THE TASK:
Locate each line in the records containing "para". Copy it.

INPUT RECORDS:
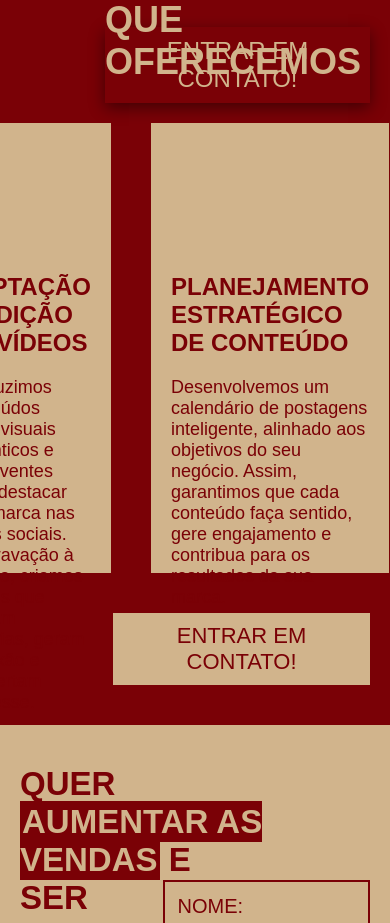
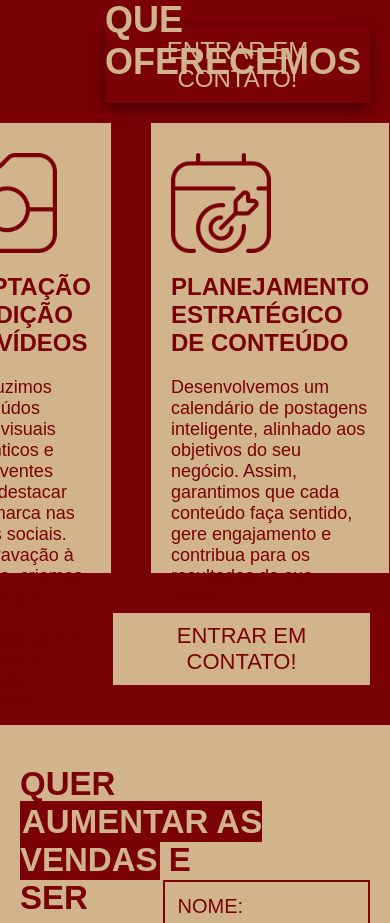
Before and after one commit to viszsouza/Nacari, a plain HTML site: page index.html in a window 390 px wide. Shown: the part 783-1706 px from the top of the page. Drawn offline with Linux system fonts and the light colour scheme.

Commit message:
Ajustando os icones do "que oferecemos"
Ainda falta media Query's, outras sessões e funcionalidades

```diff
--- a/CSS/index.css
+++ b/CSS/index.css
@@ -112,11 +112,17 @@ nav{
     max-width: 285px;
     height: 450px;
     color: var(--vermelho);
-    padding: 150px 20px 20px 20px;
+    padding: 30px 20px 20px 20px;
 
     display: flex;
     flex-direction: column;
     gap: 20px;
+}
+
+.item-services img{
+    width: 100px;
+    height: 100px;
+    object-fit: cover;
 }
 
 .item-services h1{
--- a/index.html
+++ b/index.html
@@ -45,6 +45,7 @@
 
         <div class="container-services">
             <div class="item-services">
+                <img src="IMG/Gestão.png" alt="Icone de um computador com um + no meio">
                 <h1>Gestão de Redes Sociais</h1>
                 <p>Cuidamos da sua presença digital de forma completa: desde o planejamento até a publicação dos
                     conteúdos. Garantimos consistência, criatividade e estratégia para que sua marca esteja sempre ativa
@@ -52,12 +53,14 @@
             </div>
 
             <div class="item-services">
+                <img src="IMG/Captação.png" alt="Icone de uma camera">
                 <h1>Captação e Edição de Vídeos</h1>
                 <p>Produzimos conteúdos audiovisuais autênticos e envolventes para destacar sua marca nas redes sociais.
                     Da gravação à edição, criamos vídeos que contam histórias, geram conexão e despertam interesse.</p>
             </div>
 
             <div class="item-services">
+                <img src="IMG/Planejamento.png" alt="Icone de um alvo">
                 <h1>Planejamento Estratégico de Conteúdo</h1>
                 <p>Desenvolvemos um calendário de postagens inteligente, alinhado aos objetivos do seu negócio. Assim,
                     garantimos que cada conteúdo faça sentido, gere engajamento e contribua para os resultados da sua
@@ -65,6 +68,7 @@
             </div>
 
             <div class="item-services">
+                <img src="IMG/Copywriting.png" alt="Icone de uma carta com pena">
                 <h1>Copywriting</h1>
                 <p>Textos criativos, claros e estratégicos para legendas, sites, blogs e outros materiais. Comunicamos a
                     mensagem da sua marca de forma envolvente, reforçando sua autoridade e gerando conexão com o
```
Also changed, not shown: IMG/Captação.png (added), IMG/Copywriting.png (added), IMG/Gestão.png (added), IMG/Planejamento.png (added).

RESPONSE FOR THIS EXERCISE:
                     conteúdos. Garantimos consistência, criatividade e estratégia para que sua marca esteja sempre ativa
                 <p>Produzimos conteúdos audiovisuais autênticos e envolventes para destacar sua marca nas redes sociais.
                     garantimos que cada conteúdo faça sentido, gere engajamento e contribua para os resultados da sua
                 <p>Textos criativos, claros e estratégicos para legendas, sites, blogs e outros materiais. Comunicamos a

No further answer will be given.